_Try it:_ Tally the lines below that contain the word "United", then give the tally alone.

Start of Source information

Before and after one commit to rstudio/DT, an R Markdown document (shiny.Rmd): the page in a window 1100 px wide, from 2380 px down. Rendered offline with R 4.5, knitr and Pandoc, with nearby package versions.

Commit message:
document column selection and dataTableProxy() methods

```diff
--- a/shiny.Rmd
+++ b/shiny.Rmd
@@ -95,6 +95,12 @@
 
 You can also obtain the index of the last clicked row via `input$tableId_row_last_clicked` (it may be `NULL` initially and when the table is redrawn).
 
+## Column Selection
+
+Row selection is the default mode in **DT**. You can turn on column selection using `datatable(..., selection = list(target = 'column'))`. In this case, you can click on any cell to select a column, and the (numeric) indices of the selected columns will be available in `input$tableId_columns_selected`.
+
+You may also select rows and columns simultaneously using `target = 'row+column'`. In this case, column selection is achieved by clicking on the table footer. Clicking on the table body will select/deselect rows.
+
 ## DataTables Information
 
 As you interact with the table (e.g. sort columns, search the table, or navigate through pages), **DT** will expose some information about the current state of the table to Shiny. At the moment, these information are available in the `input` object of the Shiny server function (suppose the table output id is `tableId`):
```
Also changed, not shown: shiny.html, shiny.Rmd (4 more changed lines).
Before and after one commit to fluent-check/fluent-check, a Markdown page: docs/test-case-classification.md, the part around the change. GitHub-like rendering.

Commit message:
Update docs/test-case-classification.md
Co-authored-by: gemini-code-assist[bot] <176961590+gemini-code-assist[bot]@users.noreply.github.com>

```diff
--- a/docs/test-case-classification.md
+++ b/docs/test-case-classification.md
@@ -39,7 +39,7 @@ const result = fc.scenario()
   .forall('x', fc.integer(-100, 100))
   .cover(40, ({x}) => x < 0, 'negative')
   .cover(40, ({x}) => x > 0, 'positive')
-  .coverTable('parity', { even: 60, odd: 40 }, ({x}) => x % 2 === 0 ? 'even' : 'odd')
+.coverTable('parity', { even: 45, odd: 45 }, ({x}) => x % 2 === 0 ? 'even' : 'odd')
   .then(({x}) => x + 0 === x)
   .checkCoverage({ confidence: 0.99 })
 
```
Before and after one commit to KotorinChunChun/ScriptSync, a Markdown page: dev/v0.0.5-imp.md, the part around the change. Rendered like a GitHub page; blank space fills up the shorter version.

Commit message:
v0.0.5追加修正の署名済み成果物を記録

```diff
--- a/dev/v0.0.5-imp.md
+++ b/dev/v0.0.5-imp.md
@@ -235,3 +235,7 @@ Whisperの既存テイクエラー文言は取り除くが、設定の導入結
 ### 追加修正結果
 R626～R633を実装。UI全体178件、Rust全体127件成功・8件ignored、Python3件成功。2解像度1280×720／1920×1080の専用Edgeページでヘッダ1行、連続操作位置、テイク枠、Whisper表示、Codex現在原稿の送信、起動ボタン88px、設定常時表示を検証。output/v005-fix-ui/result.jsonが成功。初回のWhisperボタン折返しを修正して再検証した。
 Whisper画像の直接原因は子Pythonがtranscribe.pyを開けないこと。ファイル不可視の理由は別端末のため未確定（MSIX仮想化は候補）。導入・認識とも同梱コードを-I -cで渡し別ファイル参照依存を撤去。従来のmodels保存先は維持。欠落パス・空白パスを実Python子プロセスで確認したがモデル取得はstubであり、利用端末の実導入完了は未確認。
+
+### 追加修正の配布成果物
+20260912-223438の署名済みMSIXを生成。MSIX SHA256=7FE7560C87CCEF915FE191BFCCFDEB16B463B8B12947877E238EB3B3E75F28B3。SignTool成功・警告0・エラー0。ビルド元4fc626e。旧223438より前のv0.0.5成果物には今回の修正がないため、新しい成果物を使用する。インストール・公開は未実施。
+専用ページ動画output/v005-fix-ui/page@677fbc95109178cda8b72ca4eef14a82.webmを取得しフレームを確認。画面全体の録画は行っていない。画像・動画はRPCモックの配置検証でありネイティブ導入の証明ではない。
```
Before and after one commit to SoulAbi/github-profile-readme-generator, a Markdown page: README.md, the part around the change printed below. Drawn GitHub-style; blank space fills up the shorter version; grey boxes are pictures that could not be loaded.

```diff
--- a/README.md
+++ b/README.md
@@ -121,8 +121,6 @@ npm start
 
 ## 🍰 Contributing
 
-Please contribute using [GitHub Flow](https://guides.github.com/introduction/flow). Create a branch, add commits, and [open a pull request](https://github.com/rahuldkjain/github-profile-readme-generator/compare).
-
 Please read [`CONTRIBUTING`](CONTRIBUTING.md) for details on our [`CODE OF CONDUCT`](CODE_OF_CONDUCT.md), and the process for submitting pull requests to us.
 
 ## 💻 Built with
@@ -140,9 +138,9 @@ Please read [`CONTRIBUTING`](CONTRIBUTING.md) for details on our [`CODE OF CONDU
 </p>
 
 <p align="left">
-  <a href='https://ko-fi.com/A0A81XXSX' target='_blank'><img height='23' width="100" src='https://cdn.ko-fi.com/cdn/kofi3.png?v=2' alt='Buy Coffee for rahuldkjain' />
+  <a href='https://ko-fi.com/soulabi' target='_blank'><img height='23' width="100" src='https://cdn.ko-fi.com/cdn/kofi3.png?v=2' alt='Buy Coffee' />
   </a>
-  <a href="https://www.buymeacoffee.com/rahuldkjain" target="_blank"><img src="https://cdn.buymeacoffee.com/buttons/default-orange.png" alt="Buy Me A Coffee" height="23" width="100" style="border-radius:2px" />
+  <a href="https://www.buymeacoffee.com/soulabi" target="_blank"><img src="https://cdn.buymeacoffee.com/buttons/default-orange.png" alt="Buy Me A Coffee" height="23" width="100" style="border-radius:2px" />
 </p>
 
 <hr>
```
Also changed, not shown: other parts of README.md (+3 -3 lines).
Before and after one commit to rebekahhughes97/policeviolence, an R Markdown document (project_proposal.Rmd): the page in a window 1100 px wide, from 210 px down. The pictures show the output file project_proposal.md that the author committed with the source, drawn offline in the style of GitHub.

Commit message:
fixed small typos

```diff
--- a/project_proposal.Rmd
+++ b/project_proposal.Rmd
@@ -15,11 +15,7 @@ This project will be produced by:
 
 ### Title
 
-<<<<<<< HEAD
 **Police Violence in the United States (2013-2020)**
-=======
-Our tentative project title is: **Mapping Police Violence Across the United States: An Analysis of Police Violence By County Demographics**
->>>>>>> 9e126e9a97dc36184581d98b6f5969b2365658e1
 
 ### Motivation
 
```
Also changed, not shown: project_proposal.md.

End of Source information

_Exercise answer:_ 2